The AICCU said they are opposed to multiple provisions made in the proposals and highlighted some parts of the bill that will affect institutions within the AICCU, like the U of R.
Both bill proposals include a 1.4 percent excise tax, (taxes paid when purchases are made on a specific good) on the investment income of certain nonprofit colleges and universities where there is an estimated endowment value at $250,000, per full-time student.
“This tax, coupled with the elimination of the tax-exempt bonds for nonprofit institutions, shows an explicit targeting of the private, nonprofit higher education sector,” the AICCU stated. “The result will further drive up costs and harm student access to independent institutions. This tax sets a precedent for all of higher education.”
According to the AICCU, six California institutions would be impacted by the excise tax: California Institute of Technology, Claremont McKenna College, Harvey Mudd College, Pomona College, Scripps College, and Stanford University.
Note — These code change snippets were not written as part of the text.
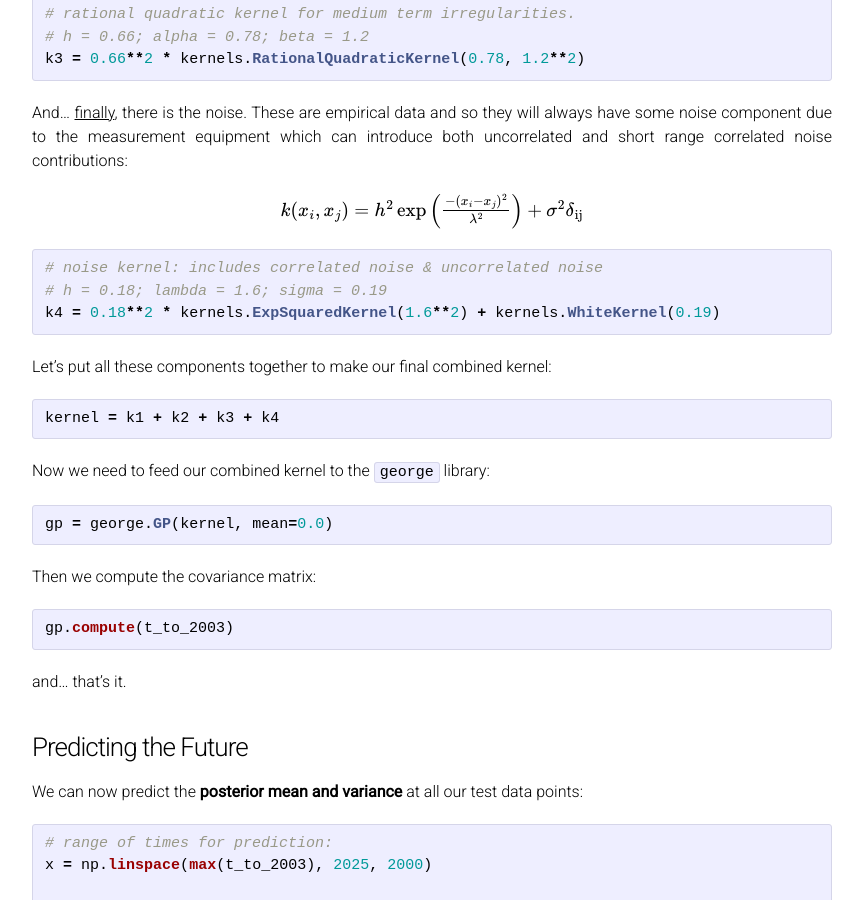
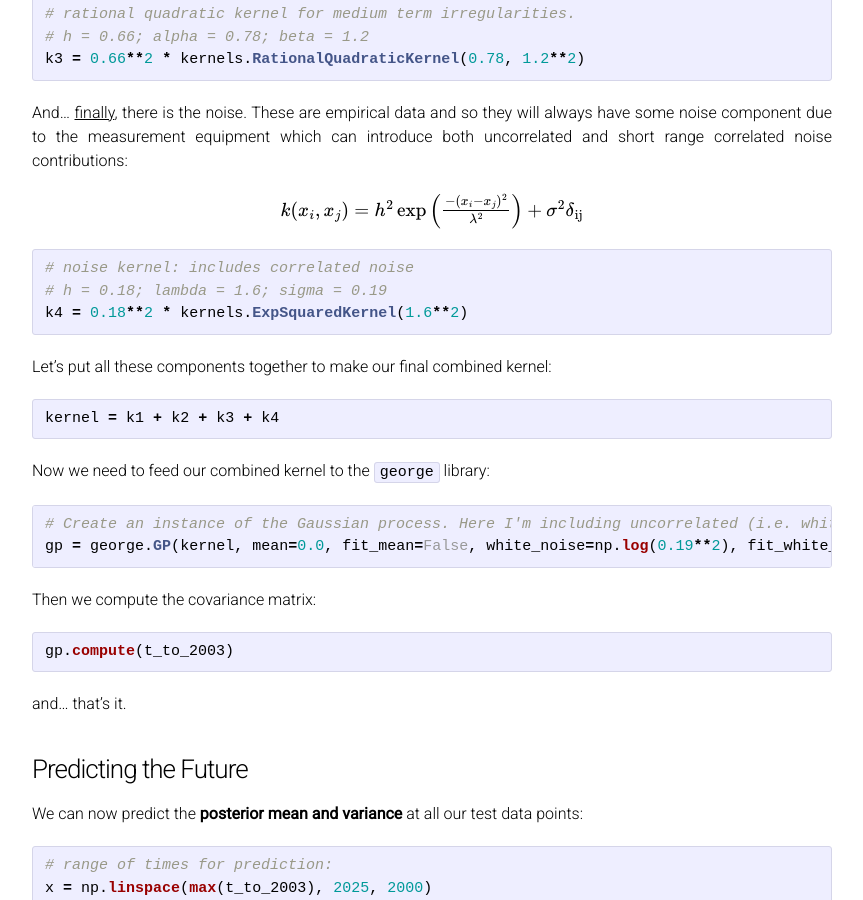
Before and after one commit to as595/csc-2019, a Jekyll site: the page built from gpm.md, in a window 1280 px wide and 900 px high, scrolled down 12753 px. Shown: the whole window, without its empty margins (208-1071 px from the left). Built offline with Jekyll 4.4.1, drawn with Linux system fonts in a browser that asks for light colours; formulas are drawn with MathJax 3.

Commit message:
Update gpm.md

````diff
--- a/gpm.md
+++ b/gpm.md
@@ -468,9 +468,9 @@ k(x_i,x_j) = h^2 \exp{ \left( \frac{-(x_i - x_j)^2}{\lambda^2} \right)} + \sigma
 $</p>
 
 ```python
-# noise kernel: includes correlated noise & uncorrelated noise
+# noise kernel: includes correlated noise
 # h = 0.18; lambda = 1.6; sigma = 0.19
-k4 = 0.18**2 * kernels.ExpSquaredKernel(1.6**2) + kernels.WhiteKernel(0.19)
+k4 = 0.18**2 * kernels.ExpSquaredKernel(1.6**2)
 ```
 
 Let’s put all these components together to make our final combined kernel:
@@ -482,7 +482,8 @@ kernel = k1 + k2 + k3 + k4
 Now we need to feed our combined kernel to the <code>george</code> library:
 
 ```python
-gp = george.GP(kernel, mean=0.0)
+# Create an instance of the Gaussian process. Here I'm including uncorrelated (i.e. white) noise. I've given it an initial standard deviation of 0.19 ppm, but by setting fit_white_noise=True I'm making it an optimizable hyper-parameter.
+gp = george.GP(kernel, mean=0.0, fit_mean=False, white_noise=np.log(0.19**2), fit_white_noise=True)
 ```
 
 Then we compute the covariance matrix:
````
Also, private activity bonds, used by nonprofit colleges to finance capital projects would be eliminated. According to the AICCU, this repeal would not allow these institutions to use lower-cost, tax-exempt bond financing. Essentially, the AICCU said it will raise the cost of new construction for facilities such as libraries or laboratories.
The bill would repeal the Lifetime Learning Credit that enables a fifth year of support for nontraditional students and those receiving job retraining that benefit from the American Opportunity Tax Credit (AOTC). The AICCU wrote, “we are extremely concerned that the ‘enhanced’ AOTC, as written, would simply preclude graduate students, part-time students, lifelong learners (particularly those seeking retraining), and any student taking longer than five years to complete their education, from accessing the AOTC.”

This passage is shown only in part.